On the verge of total defeat, the Liberation Tigers of Tamil Eelam on Thursday said that nearly 165,000 civilians in the areas controlled by it were close to starvation and accused Sri Lankan authorities of blocking food and humanitarian supplies to the area.
Comparing the humanitarian crisis in the 10 sq km swath of coastal land in Pudukudiyyiruppu to the Dafur crisis in Sudan, the LTTE in a statement asked the United Nations and other international aid groups to intervene promptly to prevent a catastrophe.
"We fear that further delay can result in a crisis similar to that faced in Darfur or even deadlier," it said in the statement, released by the pro-LTTE website TamilNet.com. Welcoming the dispatch of United Nations Humanitarian chief John Holmes to Colombo, the rebels said they were "prepared to engage in a constructive dialogue to address the humanitarian crisis in Wanni."
The figures given by the LTTE were the first about the number of Tamil civilians still trapped in the areas controlled by it, while Colombo had put the figure between 10,000 and 15,000. However, the United Nations has estimated that the number of civilians in the conflict zone is nearly 50,000.
The LTTE said that in the last few months, the Sri Lankan regime has blocked food supplies through land and sea. "The supply routes have been deliberately targeted by artillery and mortars. The occupation of Pudhukudiyyiruppu and surrounded areas has made supply of food by land impossible. Delivery by sea is the only option for supplies to the people living in LTTE controlled areas," it said.

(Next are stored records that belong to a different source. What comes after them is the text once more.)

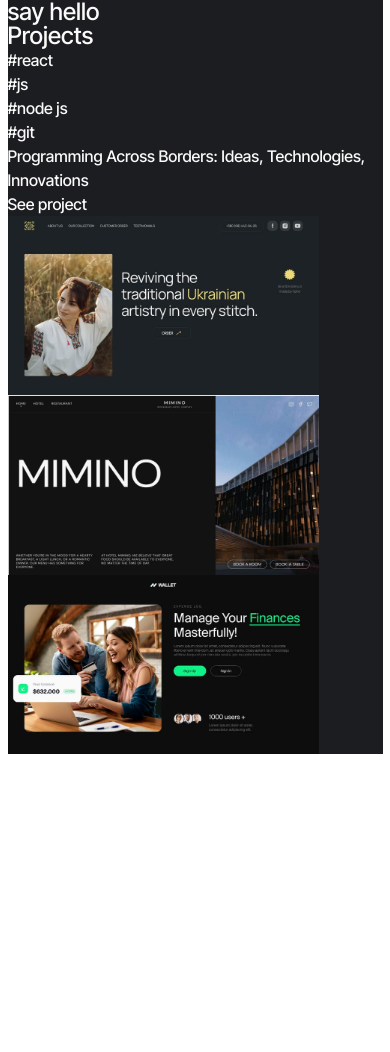
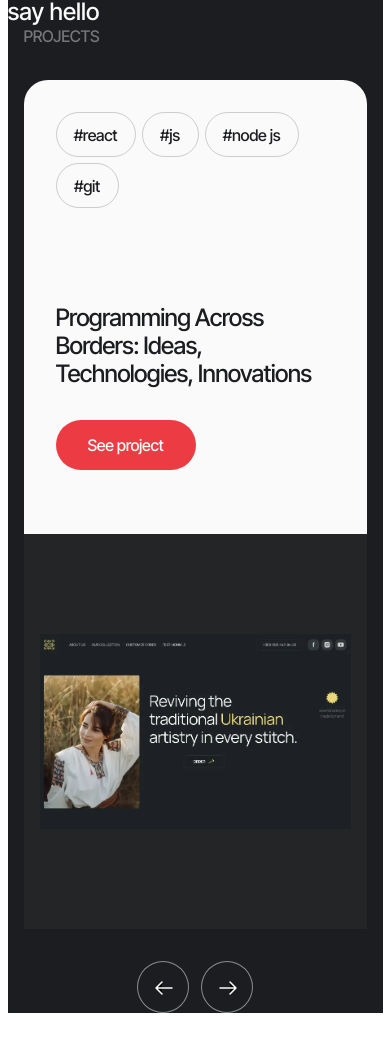
Before and after one commit to instreamer1/project-js-teamwork05, a website built with Vite: page src/index.html in a window 390 px wide. Before the commit the page ends 844 px from the top, so only its background shows below. Built offline with nearby package versions, Linux system fonts and the light colour scheme.

Commit message:
markup and style for mobile done

```diff
--- a/src/css/projects.css
+++ b/src/css/projects.css
@@ -0,0 +1,162 @@
+.section-projects {
+  margin-bottom: 64px;
+}
+
+.title {
+  font-family: 'Inter Tight', sans-serif;
+  font-weight: 600;
+  font-size: 16px;
+  line-height: 1.5;
+  letter-spacing: -0.02em;
+  text-transform: uppercase;
+  color: rgba(250, 250, 250, 0.4);
+
+  margin-bottom: 32px;
+}
+
+.card-wrapper {
+  width: 343px;
+  border-radius: 24px;
+  overflow: hidden;
+}
+
+.programming-wrapper {
+  padding: 32px;
+  background-color: #fafafa;
+}
+
+.technologies-list {
+  width: 279px;
+
+  display: flex;
+  flex-wrap: wrap;
+
+  gap: 6px;
+  margin-bottom: 96px;
+}
+
+.technologies-item {
+  border: 1px solid rgba(28, 29, 32, 0.2);
+  border-radius: 60px;
+  padding: 13px 18px;
+  height: 45px;
+
+  display: flex;
+  flex-wrap: wrap;
+  align-content: center;
+  justify-content: center;
+  align-items: center;
+
+  padding: 0;
+}
+
+.react {
+  width: 80px;
+}
+
+.js {
+  width: 57px;
+}
+
+.node {
+  width: 94px;
+}
+
+.git {
+  width: 63px;
+}
+
+.technologies-text {
+  font-family: 'Inter Tight', sans-serif;
+  font-weight: 500;
+  font-size: 16px;
+  letter-spacing: -0.02em;
+  color: #1c1d20;
+}
+
+.text {
+  font-family: 'Inter Tight', sans-serif;
+  font-weight: 500;
+  font-size: 24px;
+  line-height: 1.16667;
+  letter-spacing: -0.03em;
+  color: #1c1d20;
+
+  margin-bottom: 32px;
+}
+
+.link {
+  font-family: 'Inter Tight', sans-serif;
+  font-weight: 500;
+  font-size: 16px;
+  letter-spacing: -0.02em;
+  color: #fafafa;
+
+  border-radius: 60px;
+  padding: 13px 32px;
+
+  background-color: #ed3b44;
+
+  display: inline-block;
+
+  margin-bottom: 32px;
+}
+
+.img-wrapper {
+  padding: 100px 16px;
+  background-color: #242527;
+
+  margin-bottom: 32px;
+}
+
+.img-list {
+}
+
+.img-item {
+}
+
+.picture {
+}
+
+.img {
+  width: 100%;
+  height: 195px;
+  object-fit: cover;
+}
+
+.buttons {
+  display: flex;
+  justify-content: center;
+  gap: 12px;
+}
+
+.button {
+  border: 1px solid rgba(250, 250, 250, 0.5);
+  border-radius: 60px;
+  padding: 14px;
+  width: 52px;
+  height: 52px;
+  background-color: #1c1d20;
+}
+
+.button-disabled {
+  border: 1px solid rgba(250, 250, 250, 0.2);
+}
+
+.arrow {
+  stroke: #fafafa;
+  width: 24px;
+  height: 24px;
+}
+
+.arrow-disabled {
+  stroke: #3b3b3b;
+}
+
+.hotel {
+  display: none;
+}
+
+.wallet {
+  display: none;
+}
--- a/src/partials/projects.html
+++ b/src/partials/projects.html
@@ -1,28 +1,25 @@
-<section class="">
+<section class="container section-projects">
   <h2 class="title">Projects</h2>
 
+  <div class="card-wrapper">
     <div class="programming-wrapper">
       <ul class="technologies-list">
-      <li class="technologies-item">
+        <li class="technologies-item react">
           <p class="technologies-text">#react</p>
         </li>
 
-      <li class="technologies-item">
+        <li class="technologies-item js">
           <p class="technologies-text">#js</p>
         </li>
 
-      <li class="technologies-item">
+        <li class="technologies-item node">
           <p class="technologies-text">#node js</p>
         </li>
 
-      <li class="technologies-item">
+        <li class="technologies-item git">
           <p class="technologies-text">#git</p>
         </li>
       </ul>
-
-    <!-- <h3 class="small-title">Programming Across</h3>
-  <h3 class="small-title">Borders: Ideas,</h3>
-  <h3 class="small-title">Technologies, Innovations</h3> -->
 
       <p class="text">
         Programming Across Borders: Ideas, Technologies, Innovations
@@ -39,7 +36,7 @@
 
     <div class="img-wrapper">
       <ul class="img-list">
-      <li class="img-item">
+        <li class="img-item girl">
           <picture class="picture">
             <source
               media="(min-width: 1440px)"
@@ -51,7 +48,7 @@
               height="385"
             />
             <source
-            media="(min-width: 768)"
+              media="(min-width: 768px)"
               srcset="
                 ./img/section-projects/girl.webp    1x,
                 ./img/section-projects/girl@2x.webp 2x
@@ -60,7 +57,7 @@
               height="385"
             />
             <source
-            media="(max-width: 767)"
+              media="(max-width: 767px)"
               srcset="
                 ./img/section-projects/girl.webp    1x,
                 ./img/section-projects/girl@2x.webp 2x
@@ -77,7 +74,7 @@
             />
           </picture>
         </li>
-      <li class="img-item">
+        <li class="img-item hotel">
           <picture class="picture">
             <source
               media="(min-width: 1440px)"
@@ -89,7 +86,7 @@
               height="385"
             />
             <source
-            media="(min-width: 768)"
+              media="(min-width: 768px)"
               srcset="
                 ./img/section-projects/hotel.webp    1x,
                 ./img/section-projects/hotel@2x.webp 2x
@@ -98,7 +95,7 @@
               height="385"
             />
             <source
-            media="(max-width: 767)"
+              media="(max-width: 767px)"
               srcset="
                 ./img/section-projects/hotel.webp    1x,
                 ./img/section-projects/hotel@2x.webp 2x
@@ -116,7 +113,7 @@
           </picture>
         </li>
 
-      <li class="img-item">
+        <li class="img-item wallet">
           <picture class="picture">
             <source
               media="(min-width: 1440px)"
@@ -128,7 +125,7 @@
               height="385"
             />
             <source
-            media="(min-width: 768)"
+              media="(min-width: 768px)"
               srcset="
                 ./img/section-projects/wallet.webp    1x,
                 ./img/section-projects/wallet@2x.webp 2x
@@ -137,7 +134,7 @@
               height="385"
             />
             <source
-            media="(max-width: 767)"
+              media="(max-width: 767px)"
               srcset="
                 ./img/section-projects/wallet.webp    1x,
                 ./img/section-projects/wallet@2x.webp 2x
@@ -156,4 +153,19 @@
         </li>
       </ul>
     </div>
+  </div>
+
+  <div class="buttons">
+    <button class="button button-left" type="button">
+      <svg class="arrow">
+        <use href="./img/svg_sprite-opt.svg#icon-arrows-left"></use>
+      </svg>
+    </button>
+
+    <button class="button button-right" type="button">
+      <svg class="arrow">
+        <use href="./img/svg_sprite-opt.svg#icon-arrows-right"></use>
+      </svg>
+    </button>
+  </div>
 </section>
```
Also changed, not shown: src/img/section-projects/icons.svg (deleted). Lines whose indentation alone changed are shown as unchanged.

Terming the blockade as 'systematic and deliberate', the LTTE said denial of food, medicine and other medical supplies was a 'serious breach' of the international humanitarian laws and a war crime that falls within the international crime of genocide.